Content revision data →
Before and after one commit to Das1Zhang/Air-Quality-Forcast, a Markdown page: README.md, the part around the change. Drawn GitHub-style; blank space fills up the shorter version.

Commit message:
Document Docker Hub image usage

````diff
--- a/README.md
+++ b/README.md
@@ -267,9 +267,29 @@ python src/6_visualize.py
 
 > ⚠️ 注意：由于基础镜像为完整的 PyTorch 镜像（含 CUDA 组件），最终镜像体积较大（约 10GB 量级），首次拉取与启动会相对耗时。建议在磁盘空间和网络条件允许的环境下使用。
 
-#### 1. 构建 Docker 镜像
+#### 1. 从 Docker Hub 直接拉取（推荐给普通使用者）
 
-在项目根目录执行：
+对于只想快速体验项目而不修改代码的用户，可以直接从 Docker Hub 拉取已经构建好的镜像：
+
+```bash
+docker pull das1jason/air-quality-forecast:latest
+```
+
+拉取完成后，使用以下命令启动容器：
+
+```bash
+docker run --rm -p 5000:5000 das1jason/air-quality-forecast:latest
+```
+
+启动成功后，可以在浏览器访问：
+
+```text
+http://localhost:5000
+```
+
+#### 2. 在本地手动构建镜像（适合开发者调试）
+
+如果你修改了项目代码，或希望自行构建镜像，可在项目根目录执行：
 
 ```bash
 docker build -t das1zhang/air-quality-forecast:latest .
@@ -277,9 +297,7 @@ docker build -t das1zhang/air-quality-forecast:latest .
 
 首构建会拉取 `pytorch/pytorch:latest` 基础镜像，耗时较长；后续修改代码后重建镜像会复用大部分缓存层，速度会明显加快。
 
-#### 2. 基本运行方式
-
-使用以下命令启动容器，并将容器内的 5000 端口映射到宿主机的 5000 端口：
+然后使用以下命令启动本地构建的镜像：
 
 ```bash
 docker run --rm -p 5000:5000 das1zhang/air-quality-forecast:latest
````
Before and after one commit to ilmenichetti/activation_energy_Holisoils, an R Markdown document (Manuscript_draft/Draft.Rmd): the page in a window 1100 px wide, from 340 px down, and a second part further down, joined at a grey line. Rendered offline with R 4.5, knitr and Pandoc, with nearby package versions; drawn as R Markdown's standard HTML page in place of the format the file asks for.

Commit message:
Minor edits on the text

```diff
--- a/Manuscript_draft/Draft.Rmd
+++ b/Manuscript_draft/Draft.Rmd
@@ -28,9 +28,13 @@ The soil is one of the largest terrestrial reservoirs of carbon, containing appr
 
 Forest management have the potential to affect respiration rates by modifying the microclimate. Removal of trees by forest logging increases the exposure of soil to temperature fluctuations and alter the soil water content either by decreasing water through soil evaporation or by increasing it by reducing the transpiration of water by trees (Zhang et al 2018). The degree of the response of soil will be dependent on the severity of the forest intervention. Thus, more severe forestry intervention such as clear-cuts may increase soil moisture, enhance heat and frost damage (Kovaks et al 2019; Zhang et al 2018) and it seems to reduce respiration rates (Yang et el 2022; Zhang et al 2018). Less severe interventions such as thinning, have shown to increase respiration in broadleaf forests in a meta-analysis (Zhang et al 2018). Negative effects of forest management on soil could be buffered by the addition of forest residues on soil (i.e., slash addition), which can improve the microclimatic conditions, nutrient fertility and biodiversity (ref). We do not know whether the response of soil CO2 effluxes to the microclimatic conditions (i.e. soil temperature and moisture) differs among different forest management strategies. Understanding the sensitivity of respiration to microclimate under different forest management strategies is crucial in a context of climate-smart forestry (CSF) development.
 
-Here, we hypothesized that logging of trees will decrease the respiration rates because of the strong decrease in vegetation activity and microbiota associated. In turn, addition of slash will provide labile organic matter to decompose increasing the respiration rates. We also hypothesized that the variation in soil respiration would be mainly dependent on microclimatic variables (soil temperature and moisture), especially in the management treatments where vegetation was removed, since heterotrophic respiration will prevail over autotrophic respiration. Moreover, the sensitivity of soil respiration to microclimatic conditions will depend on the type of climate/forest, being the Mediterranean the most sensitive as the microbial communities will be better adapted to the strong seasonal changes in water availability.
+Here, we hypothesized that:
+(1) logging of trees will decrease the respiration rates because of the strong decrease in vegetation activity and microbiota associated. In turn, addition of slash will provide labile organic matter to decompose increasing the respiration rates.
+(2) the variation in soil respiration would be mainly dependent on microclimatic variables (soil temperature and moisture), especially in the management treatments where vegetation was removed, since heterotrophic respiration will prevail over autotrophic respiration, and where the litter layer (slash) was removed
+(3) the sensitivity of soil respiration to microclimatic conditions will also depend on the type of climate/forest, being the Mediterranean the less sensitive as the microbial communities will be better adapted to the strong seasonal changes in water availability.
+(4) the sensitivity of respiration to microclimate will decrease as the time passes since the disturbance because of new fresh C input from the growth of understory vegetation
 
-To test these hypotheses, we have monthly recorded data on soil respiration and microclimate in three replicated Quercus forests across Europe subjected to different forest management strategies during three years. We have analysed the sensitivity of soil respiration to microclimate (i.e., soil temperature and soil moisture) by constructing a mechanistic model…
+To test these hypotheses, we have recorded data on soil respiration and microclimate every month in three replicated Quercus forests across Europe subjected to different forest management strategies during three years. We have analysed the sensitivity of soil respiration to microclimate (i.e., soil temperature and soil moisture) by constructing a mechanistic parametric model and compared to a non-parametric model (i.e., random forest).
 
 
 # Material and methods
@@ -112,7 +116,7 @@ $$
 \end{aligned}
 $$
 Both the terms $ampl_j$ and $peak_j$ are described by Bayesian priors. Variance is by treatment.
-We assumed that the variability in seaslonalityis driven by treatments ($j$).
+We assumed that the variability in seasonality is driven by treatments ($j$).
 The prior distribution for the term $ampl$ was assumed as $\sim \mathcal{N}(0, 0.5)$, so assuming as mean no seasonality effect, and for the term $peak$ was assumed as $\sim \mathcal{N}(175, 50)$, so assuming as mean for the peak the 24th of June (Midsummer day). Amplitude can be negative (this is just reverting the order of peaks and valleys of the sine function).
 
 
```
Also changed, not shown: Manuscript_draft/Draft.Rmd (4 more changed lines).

Task brief → Once you have found every line above holding the word "forecast", copy those lines.

Completed task →
+docker pull das1jason/air-quality-forecast:latest
+docker run --rm -p 5000:5000 das1jason/air-quality-forecast:latest
 docker build -t das1zhang/air-quality-forecast:latest .
@@ -277,9 +297,7 @@ docker build -t das1zhang/air-quality-forecast:latest .
 docker run --rm -p 5000:5000 das1zhang/air-quality-forecast:latest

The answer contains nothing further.